I would, I had some flowers o'th' spring, that might
Become your time of day; and yours, and yours,
That wear upon your virgin-branches yet
Your maiden-heads growing: O Proserpina,
For the Aowers now, that, frighted, thou let'rt fall
From Dis's waggon! daffadils,
That come before the fwallow dares, and take
The winds of March with beauty ; violets dim,
But sweeter than the lids of Juno's eyes,
Or Cytherea's breath; pale primroses,
That die unmarried, ere they can behold
Bright Phæbus in his strength ; (a malady,
Moft incident to maids;) bold oxlips, and
The crown-imperial ; lillies of all kinds,
The flower-de-lis being one. O, these I lack
To make you garlands of, and, my fweet friend,
To ftrow him o'er and o'er.
Flo. What? like a coarse
Per. No, like a bank, for love to lie and play on
Not like a coarse; or if, not to be buried
But quick, and in mine arms. Come, take your flowers :
Methinks, I play as I have seen them do
In whitson pastorals ; fure, this robe of mine
Does change my disposition.
Fl. What you do,
Still betters what is done. When you speak, (sweet)
I'd have you do it ever ; when you sing,

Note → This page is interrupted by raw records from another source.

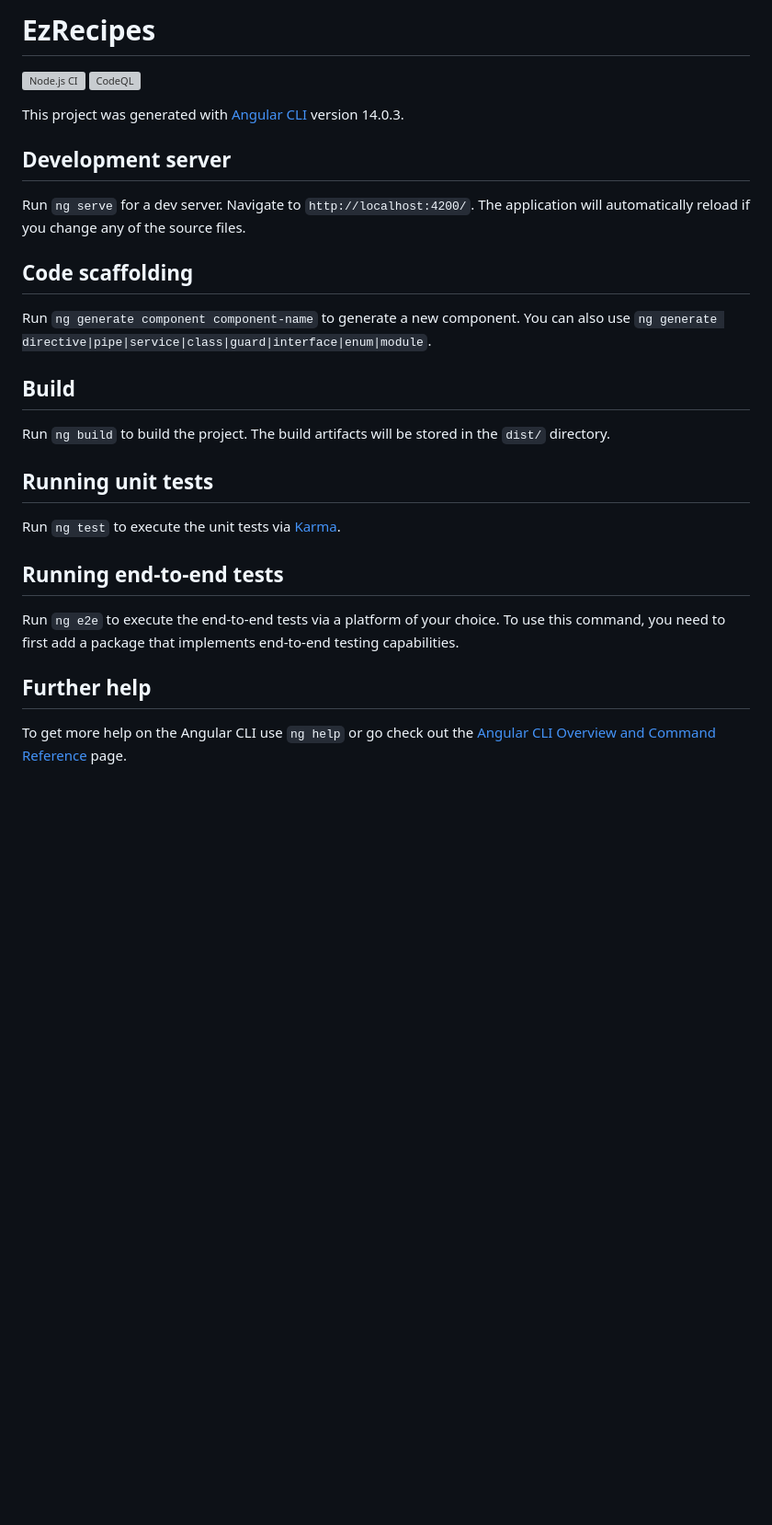
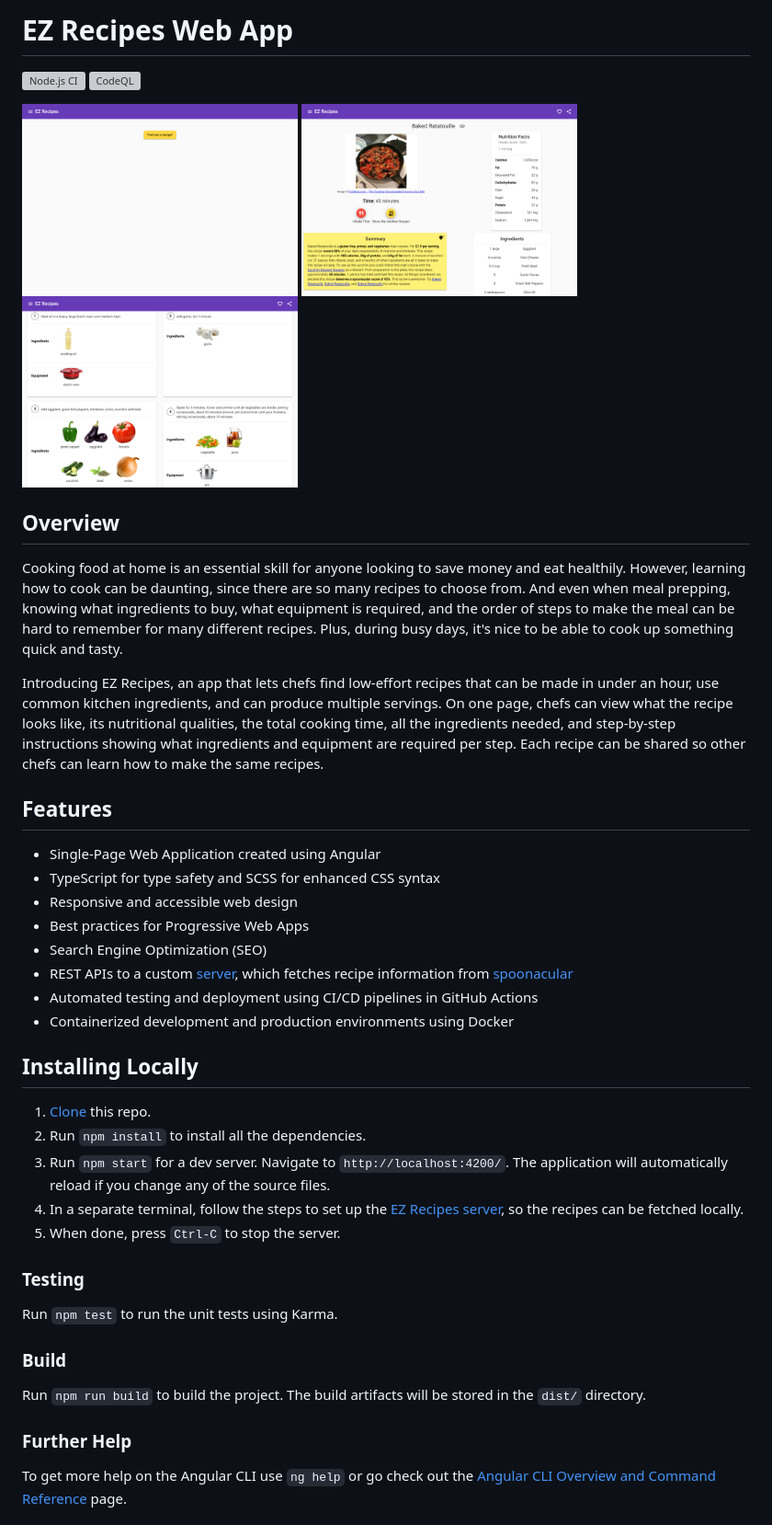
Before and after one commit to Abhiek187/ez-recipes-web, a Markdown page: README.md, the part around one of its changes. Shown at 92% size. Drawn GitHub-style; pictures changed too: screenshots/img-1.png (added), screenshots/img-2.png (added), screenshots/img-3.png (added); blank space fills up the shorter version; grey boxes are pictures that could not be loaded.

Commit message:
Add documentation on the web app in the README

```diff
--- a/README.md
+++ b/README.md
@@ -1,31 +1,48 @@
-# EzRecipes
+# EZ Recipes Web App
 
 [![Node.js CI](https://github.com/Abhiek187/ez-recipes-web/actions/workflows/node.js.yml/badge.svg)](https://github.com/Abhiek187/ez-recipes-web/actions/workflows/node.js.yml)
 [![CodeQL](https://github.com/Abhiek187/ez-recipes-web/actions/workflows/codeql.yml/badge.svg)](https://github.com/Abhiek187/ez-recipes-web/actions/workflows/codeql.yml)
 
-This project was generated with [Angular CLI](https://github.com/angular/angular-cli) version 14.0.3.
+<div>
+    <img src="screenshots/img-1.png" alt="Home screen" width="300">
+    <img src="screenshots/img-2.png" alt="Baked Ratatouille, recipe heading" width="300">
+    <img src="screenshots/img-3.png" alt="Baked Ratatouille, instructions" width="300">
+</div>
 
-## Development server
+## Overview
 
-Run `ng serve` for a dev server. Navigate to `http://localhost:4200/`. The application will automatically reload if you change any of the source files.
+Cooking food at home is an essential skill for anyone looking to save money and eat healthily. However, learning how to cook can be daunting, since there are so many recipes to choose from. And even when meal prepping, knowing what ingredients to buy, what equipment is required, and the order of steps to make the meal can be hard to remember for many different recipes. Plus, during busy days, it's nice to be able to cook up something quick and tasty.
 
-## Code scaffolding
+Introducing EZ Recipes, an app that lets chefs find low-effort recipes that can be made in under an hour, use common kitchen ingredients, and can produce multiple servings. On one page, chefs can view what the recipe looks like, its nutritional qualities, the total cooking time, all the ingredients needed, and step-by-step instructions showing what ingredients and equipment are required per step. Each recipe can be shared so other chefs can learn how to make the same recipes.
 
-Run `ng generate component component-name` to generate a new component. You can also use `ng generate directive|pipe|service|class|guard|interface|enum|module`.
+## Features
 
-## Build
+- Single-Page Web Application created using Angular
+- TypeScript for type safety and SCSS for enhanced CSS syntax
+- Responsive and accessible web design
+- Best practices for Progressive Web Apps
+- Search Engine Optimization (SEO)
+- REST APIs to a custom [server](https://github.com/Abhiek187/ez-recipes-server), which fetches recipe information from [spoonacular](https://spoonacular.com/food-api)
+- Automated testing and deployment using CI/CD pipelines in GitHub Actions
+- Containerized development and production environments using Docker
 
-Run `ng build` to build the project. The build artifacts will be stored in the `dist/` directory.
+## Installing Locally
 
-## Running unit tests
+1. [Clone](https://github.com/Abhiek187/ez-recipes-web.git) this repo.
+2. Run `npm install` to install all the dependencies.
+3. Run `npm start` for a dev server. Navigate to `http://localhost:4200/`. The application will automatically reload if you change any of the source files.
+4. In a separate terminal, follow the steps to set up the [EZ Recipes server](https://github.com/Abhiek187/ez-recipes-server#installing-locally), so the recipes can be fetched locally.
+5. When done, press `Ctrl-C` to stop the server.
 
-Run `ng test` to execute the unit tests via [Karma](https://karma-runner.github.io).
+### Testing
 
-## Running end-to-end tests
+Run `npm test` to run the unit tests using Karma.
 
-Run `ng e2e` to execute the end-to-end tests via a platform of your choice. To use this command, you need to first add a package that implements end-to-end testing capabilities.
+### Build
 
-## Further help
+Run `npm run build` to build the project. The build artifacts will be stored in the `dist/` directory.
+
+### Further Help
 
 To get more help on the Angular CLI use `ng help` or go check out the [Angular CLI Overview and Command Reference](https://angular.io/cli) page.
 
```
Also changed, not shown: other parts of README.md (+13 -0 lines).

I'd have you buy and sell fo; so, give alms ;
Pray, so; and for the ord'ring your affairs,
To sing them too. When you do dance, I wish you
A wave o' th' fea, that you might ever do
Nothing but that; move ftill, fill fo,
And own no other function. Each your doing,
So fingular in each particular,
Crowns what you're doing in the present deeds,
That all your acts are Queens,
Per. O Doricles,
Your praises are too large ; but that your youth
And the true blood, which peeps forth fairly through it,
Do plainly give you out an unftain'd shepherd ;
With wisdom I might fear, my Doricles,
You woo'd me the false
Flo. I think, you have
As little skill to fear, as I have purpose
To put you to't. But, come ; our dance, I pray ;
Your hand, my Perdita ; so turtles pair,
That never mean to part.
Per. I'll swear for 'em.
Pol. This is the prettiest low-born lafs, that ever
Ran on the green-ford: nothing she does, or seems,
But smacks of something greater than herself,
Too noble for this place.
Gam. He tells her something, (13)
That makes her blood look out: good sooth, she is
The Queen of curds and cream.
Clo. Come on, strike
Dor. Mopsa must be your mistress ; marry, garlick to
mend her kisfing with
Mop. Now, in good time.!
Cló. Not a word, a word ; we stand upon our man-
Ders ; comes strike up.
Here a dance of Shepherds and Shepherdefjes.
Pol. Pray, good Shepherd, what fair swain is this,
Who dances with your daughter?
He tells ber Somer bing,
That makes ber Blood look on't.] Thus all the old Editions
corruptedly. I dare say, I have restor'd the true Reading; and
the Meaning muft be this. The Prince tells her Something, bat
calls tbe Blood up into ber Cbeeks, and makes ber blush. She, but a
little before, uses à like Expression to describe the Prince's Sin-
cerity, which appeared in the honest Blood rising on his Face, ':
Four Praises are too large; battbat your
And the true Blood, wbicb peeps forth fairly through it,
De plainly give you out as unfain'd Sbepberdo